**Work request:** Search the listing for the word "linestyle". Copy every line where it is found.
BEGIN Information provided
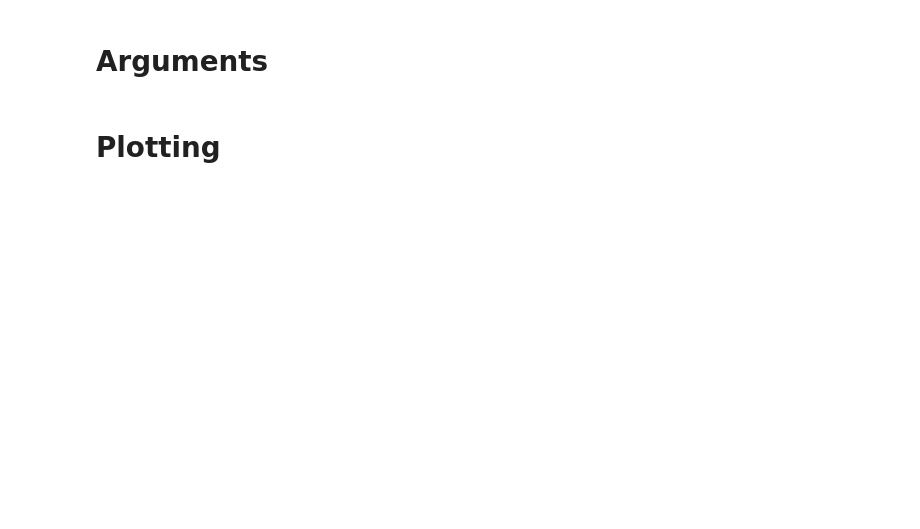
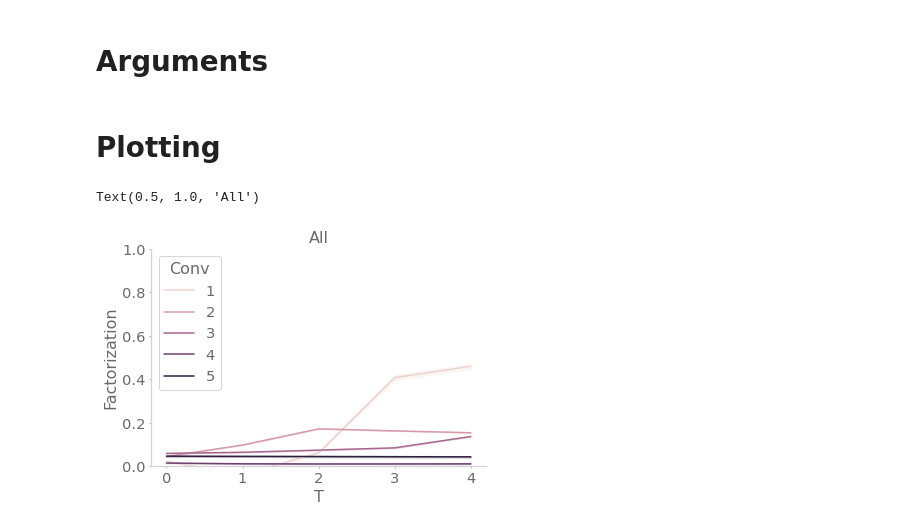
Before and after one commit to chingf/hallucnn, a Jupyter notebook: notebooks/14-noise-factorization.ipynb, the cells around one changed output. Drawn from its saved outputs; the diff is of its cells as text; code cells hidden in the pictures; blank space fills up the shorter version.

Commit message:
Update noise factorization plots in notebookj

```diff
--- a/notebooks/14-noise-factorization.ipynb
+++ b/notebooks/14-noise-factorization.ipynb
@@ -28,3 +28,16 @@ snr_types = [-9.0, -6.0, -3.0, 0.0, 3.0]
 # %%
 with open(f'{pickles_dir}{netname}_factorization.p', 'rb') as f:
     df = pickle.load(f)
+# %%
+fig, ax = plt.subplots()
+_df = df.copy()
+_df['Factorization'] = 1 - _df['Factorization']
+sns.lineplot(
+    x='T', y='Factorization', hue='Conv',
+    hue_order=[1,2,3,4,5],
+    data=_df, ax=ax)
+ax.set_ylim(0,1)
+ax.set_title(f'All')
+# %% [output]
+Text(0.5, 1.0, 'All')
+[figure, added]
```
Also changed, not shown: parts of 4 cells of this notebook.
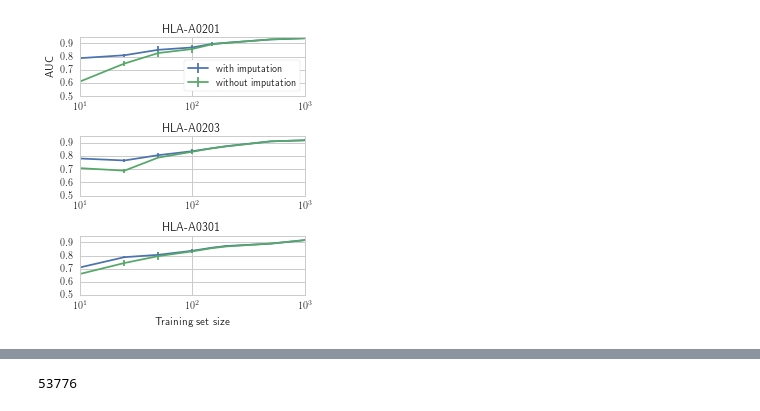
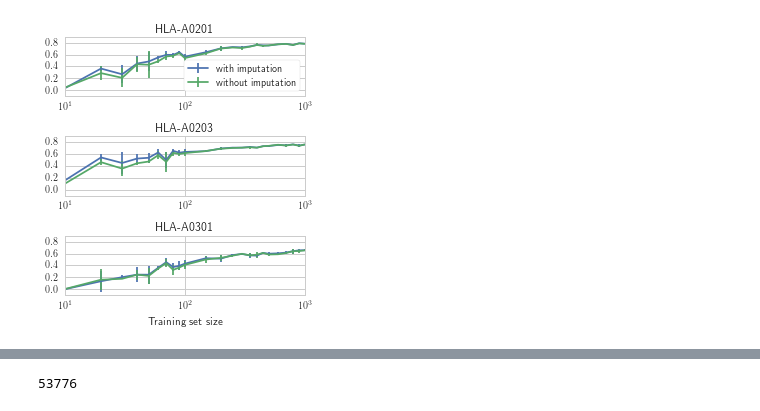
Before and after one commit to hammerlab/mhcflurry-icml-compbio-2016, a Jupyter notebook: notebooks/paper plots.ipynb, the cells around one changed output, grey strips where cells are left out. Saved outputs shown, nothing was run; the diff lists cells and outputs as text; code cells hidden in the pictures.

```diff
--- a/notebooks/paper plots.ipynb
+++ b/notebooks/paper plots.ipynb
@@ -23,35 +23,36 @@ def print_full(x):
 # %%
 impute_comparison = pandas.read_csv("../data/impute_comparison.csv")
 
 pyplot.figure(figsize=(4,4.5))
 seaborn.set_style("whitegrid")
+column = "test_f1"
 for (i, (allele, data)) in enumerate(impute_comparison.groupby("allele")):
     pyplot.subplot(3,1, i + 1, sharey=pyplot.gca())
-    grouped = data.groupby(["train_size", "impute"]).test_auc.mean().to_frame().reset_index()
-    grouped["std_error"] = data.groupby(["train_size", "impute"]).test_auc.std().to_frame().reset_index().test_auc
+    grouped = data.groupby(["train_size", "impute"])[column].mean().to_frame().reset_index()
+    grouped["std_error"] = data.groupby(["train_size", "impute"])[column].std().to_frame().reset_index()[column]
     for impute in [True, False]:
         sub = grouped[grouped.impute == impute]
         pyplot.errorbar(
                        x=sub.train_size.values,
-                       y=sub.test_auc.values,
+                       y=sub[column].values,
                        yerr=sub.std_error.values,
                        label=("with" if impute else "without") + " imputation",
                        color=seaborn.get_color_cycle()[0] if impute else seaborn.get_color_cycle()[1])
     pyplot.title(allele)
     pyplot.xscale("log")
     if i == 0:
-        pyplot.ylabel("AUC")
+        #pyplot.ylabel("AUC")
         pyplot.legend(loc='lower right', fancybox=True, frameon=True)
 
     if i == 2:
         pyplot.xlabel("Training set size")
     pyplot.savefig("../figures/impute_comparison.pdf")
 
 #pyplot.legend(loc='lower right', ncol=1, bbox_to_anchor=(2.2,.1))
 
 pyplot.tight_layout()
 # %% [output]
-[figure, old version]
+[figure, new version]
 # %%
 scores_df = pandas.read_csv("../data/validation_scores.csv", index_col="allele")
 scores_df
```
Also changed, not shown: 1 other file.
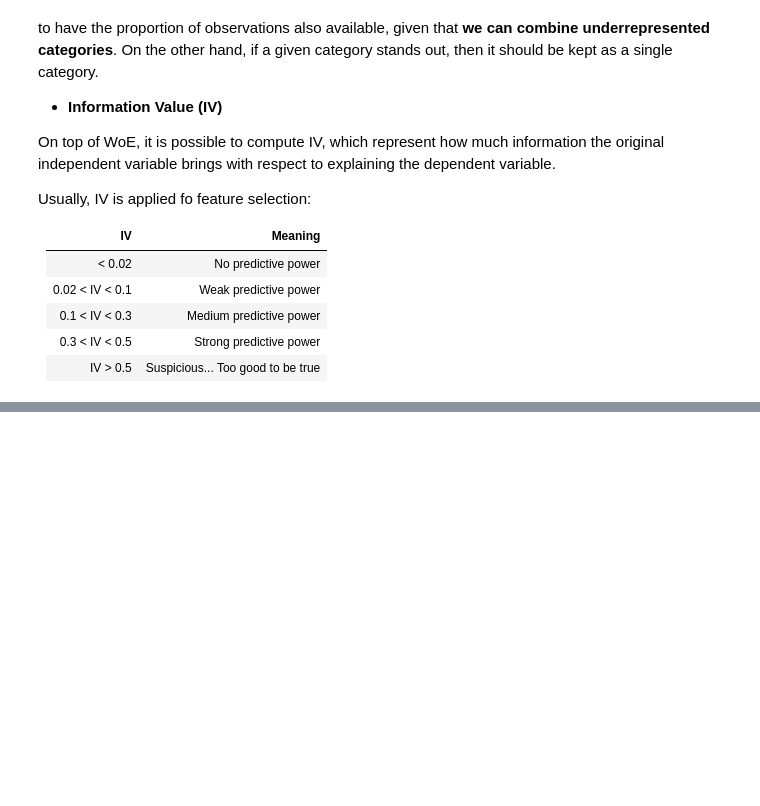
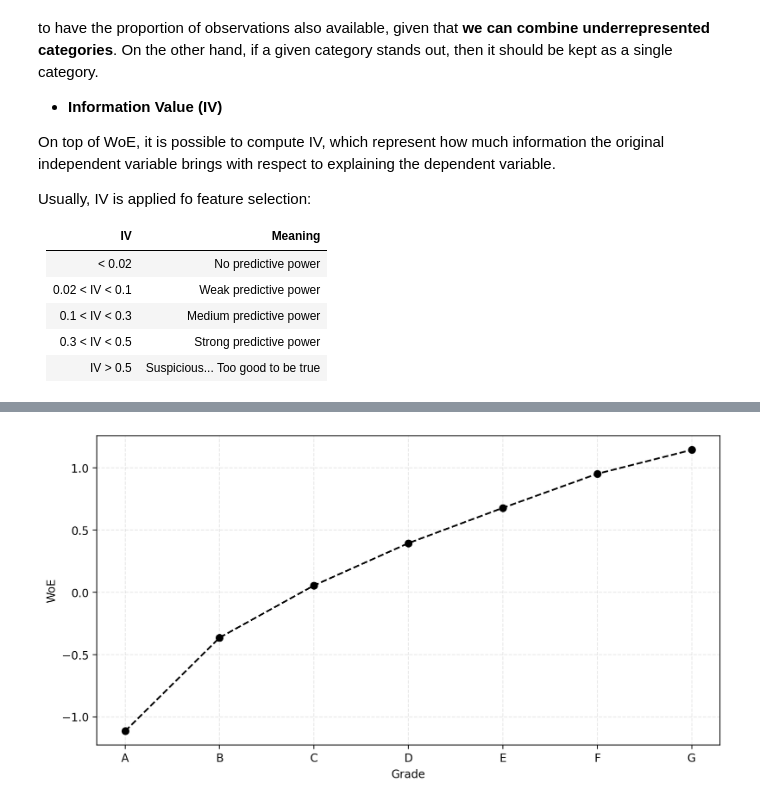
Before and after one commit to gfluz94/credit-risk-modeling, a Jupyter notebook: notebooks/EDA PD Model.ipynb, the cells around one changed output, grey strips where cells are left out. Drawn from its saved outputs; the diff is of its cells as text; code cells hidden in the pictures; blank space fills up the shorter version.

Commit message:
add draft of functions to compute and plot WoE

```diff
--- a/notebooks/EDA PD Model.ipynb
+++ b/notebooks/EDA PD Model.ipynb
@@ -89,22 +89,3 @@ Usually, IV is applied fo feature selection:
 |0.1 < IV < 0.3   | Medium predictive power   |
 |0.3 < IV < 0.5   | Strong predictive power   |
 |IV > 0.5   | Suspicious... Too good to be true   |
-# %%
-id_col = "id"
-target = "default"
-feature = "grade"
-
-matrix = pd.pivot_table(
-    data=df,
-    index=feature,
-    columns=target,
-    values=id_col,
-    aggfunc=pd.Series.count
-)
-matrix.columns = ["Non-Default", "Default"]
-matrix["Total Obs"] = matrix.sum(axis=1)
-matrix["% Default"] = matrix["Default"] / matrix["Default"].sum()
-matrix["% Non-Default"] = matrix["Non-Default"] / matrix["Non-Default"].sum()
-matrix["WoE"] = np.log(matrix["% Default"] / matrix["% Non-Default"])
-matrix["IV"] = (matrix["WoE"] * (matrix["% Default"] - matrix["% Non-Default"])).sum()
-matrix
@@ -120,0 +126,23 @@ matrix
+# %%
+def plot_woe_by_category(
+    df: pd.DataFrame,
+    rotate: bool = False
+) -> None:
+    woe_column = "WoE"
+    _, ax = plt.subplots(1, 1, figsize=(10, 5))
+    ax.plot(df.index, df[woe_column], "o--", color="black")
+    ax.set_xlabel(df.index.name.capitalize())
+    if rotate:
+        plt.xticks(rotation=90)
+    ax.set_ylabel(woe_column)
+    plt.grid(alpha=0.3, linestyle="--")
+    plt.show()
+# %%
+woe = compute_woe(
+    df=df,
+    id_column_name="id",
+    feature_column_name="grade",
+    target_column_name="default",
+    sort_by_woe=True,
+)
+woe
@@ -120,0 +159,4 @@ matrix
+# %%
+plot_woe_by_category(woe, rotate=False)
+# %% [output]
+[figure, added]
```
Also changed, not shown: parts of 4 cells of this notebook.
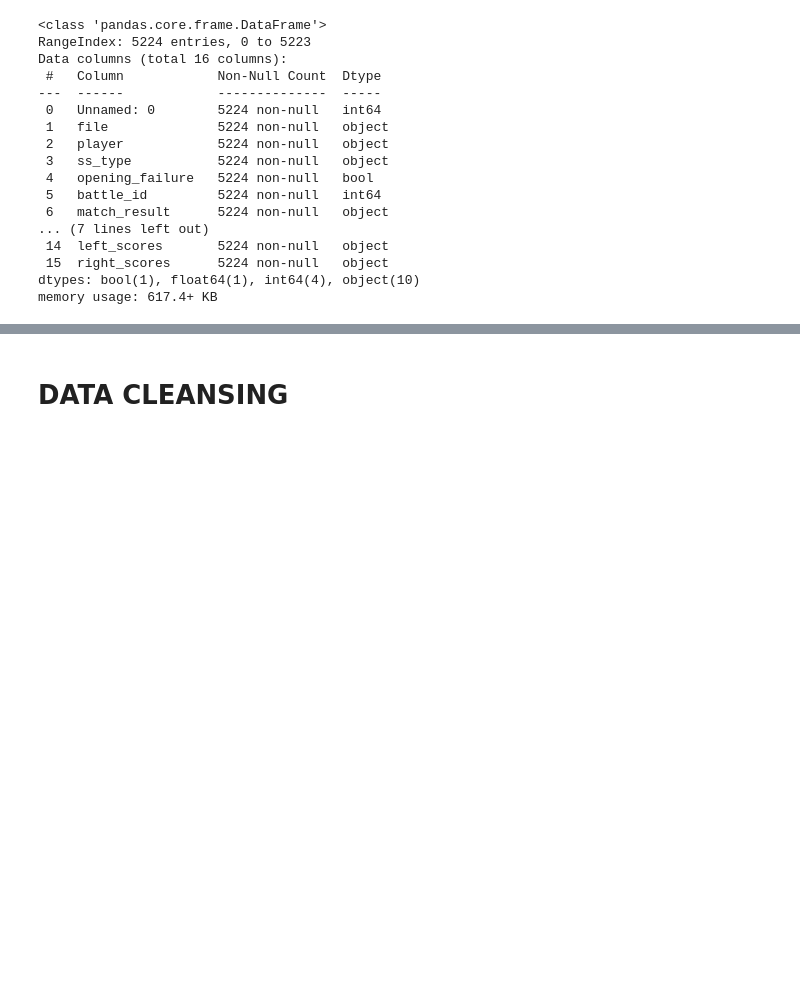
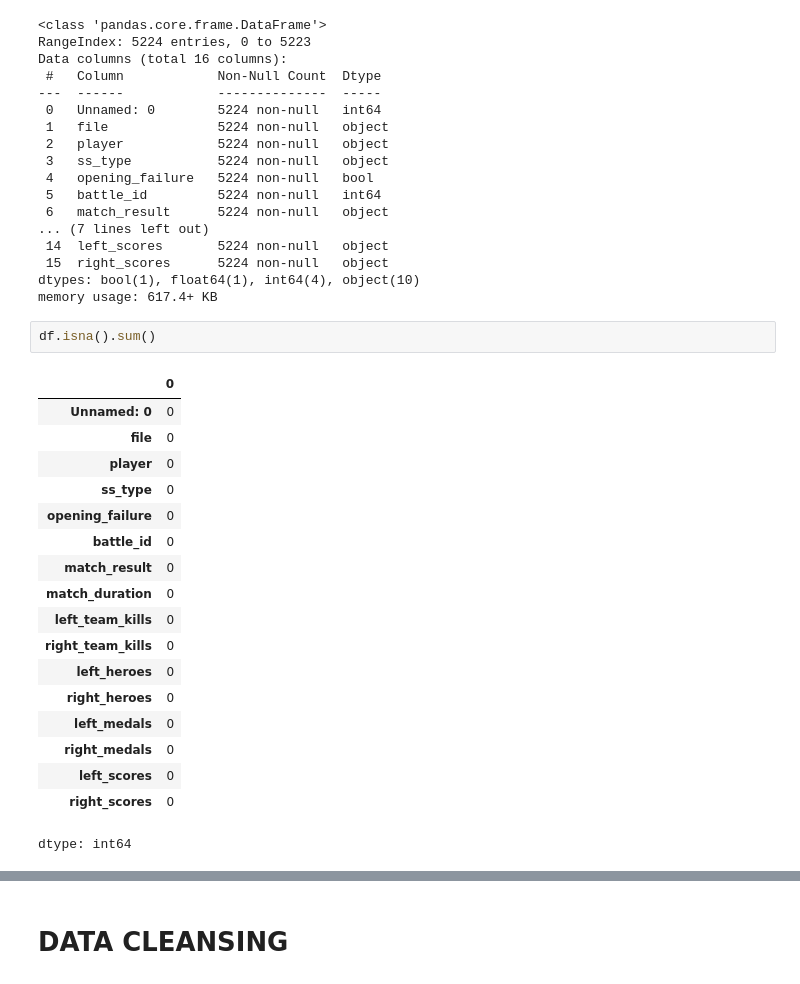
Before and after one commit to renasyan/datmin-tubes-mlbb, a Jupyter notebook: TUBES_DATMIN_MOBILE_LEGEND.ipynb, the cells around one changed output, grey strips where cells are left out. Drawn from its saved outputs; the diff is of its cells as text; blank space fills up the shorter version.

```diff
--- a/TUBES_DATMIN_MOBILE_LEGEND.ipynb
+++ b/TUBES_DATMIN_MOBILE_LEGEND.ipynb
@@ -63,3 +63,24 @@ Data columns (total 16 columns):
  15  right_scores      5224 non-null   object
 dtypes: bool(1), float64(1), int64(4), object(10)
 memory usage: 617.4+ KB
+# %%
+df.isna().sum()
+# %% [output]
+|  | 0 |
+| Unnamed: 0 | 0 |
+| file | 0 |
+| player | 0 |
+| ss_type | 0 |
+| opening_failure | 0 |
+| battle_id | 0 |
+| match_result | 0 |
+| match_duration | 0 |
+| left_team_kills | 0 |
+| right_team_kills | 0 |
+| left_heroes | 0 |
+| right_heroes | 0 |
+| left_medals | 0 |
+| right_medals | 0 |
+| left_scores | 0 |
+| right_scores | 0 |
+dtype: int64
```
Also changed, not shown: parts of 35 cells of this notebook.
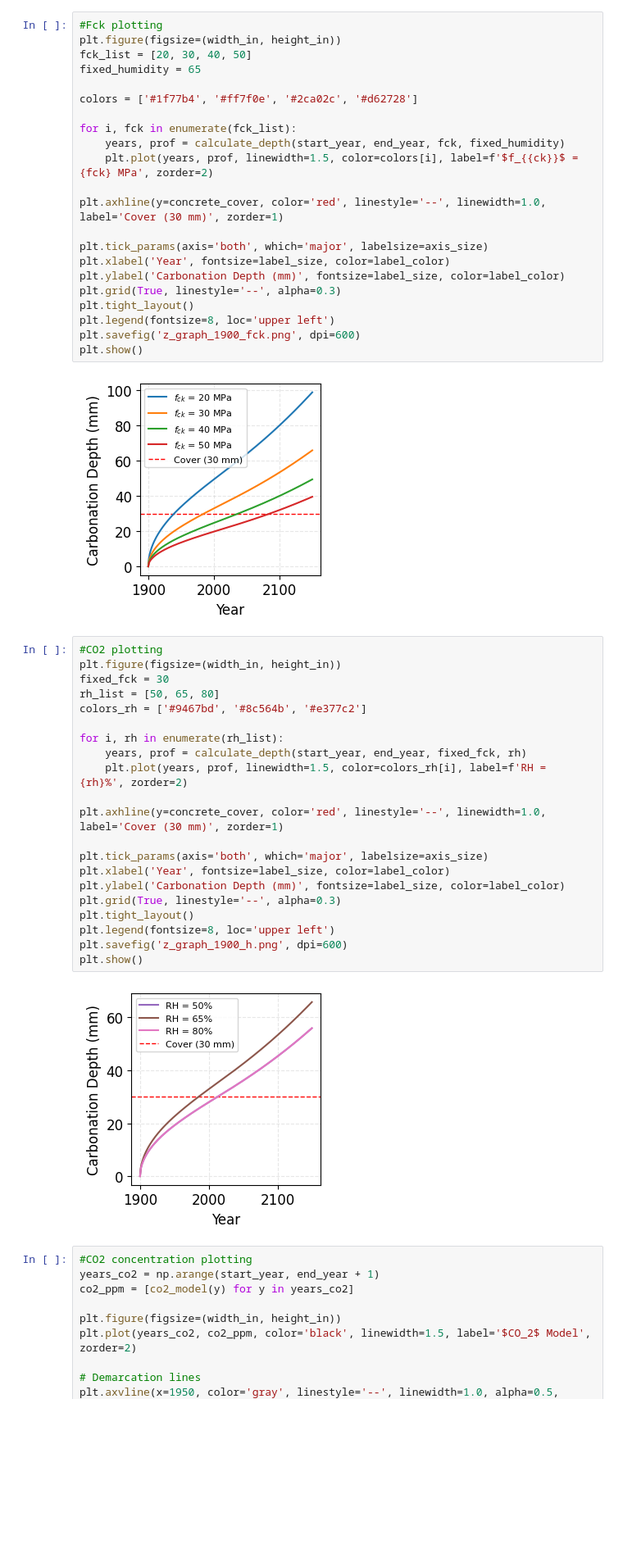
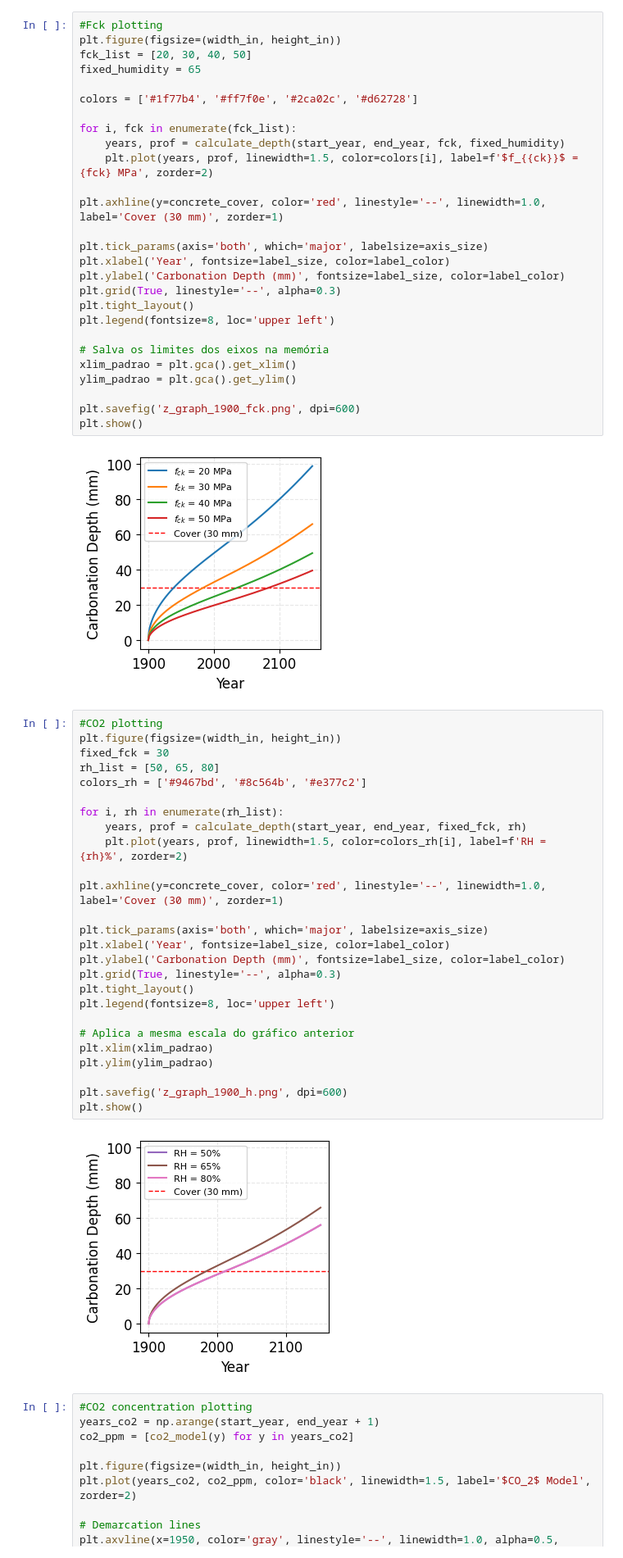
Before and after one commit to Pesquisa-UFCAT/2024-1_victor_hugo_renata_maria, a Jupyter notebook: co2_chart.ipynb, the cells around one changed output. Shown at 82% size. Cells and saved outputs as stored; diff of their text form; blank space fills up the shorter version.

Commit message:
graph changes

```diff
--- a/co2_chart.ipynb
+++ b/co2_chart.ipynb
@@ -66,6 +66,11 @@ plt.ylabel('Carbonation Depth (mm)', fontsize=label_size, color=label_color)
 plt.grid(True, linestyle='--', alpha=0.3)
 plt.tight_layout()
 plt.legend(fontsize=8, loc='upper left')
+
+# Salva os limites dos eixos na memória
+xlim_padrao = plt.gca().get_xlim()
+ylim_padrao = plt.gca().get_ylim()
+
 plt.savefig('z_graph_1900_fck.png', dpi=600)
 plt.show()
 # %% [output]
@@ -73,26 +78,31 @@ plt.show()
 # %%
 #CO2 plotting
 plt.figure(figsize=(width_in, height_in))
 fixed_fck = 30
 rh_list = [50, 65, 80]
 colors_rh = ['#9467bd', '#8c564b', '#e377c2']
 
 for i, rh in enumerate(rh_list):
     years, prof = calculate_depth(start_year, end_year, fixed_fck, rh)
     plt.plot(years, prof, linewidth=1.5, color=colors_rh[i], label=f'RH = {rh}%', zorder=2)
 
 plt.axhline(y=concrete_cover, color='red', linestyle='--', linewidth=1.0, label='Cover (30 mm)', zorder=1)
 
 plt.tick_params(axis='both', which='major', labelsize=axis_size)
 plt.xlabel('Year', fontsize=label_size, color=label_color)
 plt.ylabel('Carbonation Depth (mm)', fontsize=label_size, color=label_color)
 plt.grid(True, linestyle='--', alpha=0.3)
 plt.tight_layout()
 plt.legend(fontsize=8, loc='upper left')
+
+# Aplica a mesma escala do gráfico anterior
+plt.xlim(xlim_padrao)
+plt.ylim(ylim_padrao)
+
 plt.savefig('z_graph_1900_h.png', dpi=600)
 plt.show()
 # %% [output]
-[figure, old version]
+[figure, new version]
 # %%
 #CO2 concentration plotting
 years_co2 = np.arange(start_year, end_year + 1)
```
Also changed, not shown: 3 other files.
END Information provided
**Response box:**
+    plt.grid(alpha=0.3, linestyle="--")
 plt.grid(True, linestyle='--', alpha=0.3)
 plt.axhline(y=concrete_cover, color='red', linestyle='--', linewidth=1.0, label='Cover (30 mm)', zorder=1)
 plt.grid(True, linestyle='--', alpha=0.3)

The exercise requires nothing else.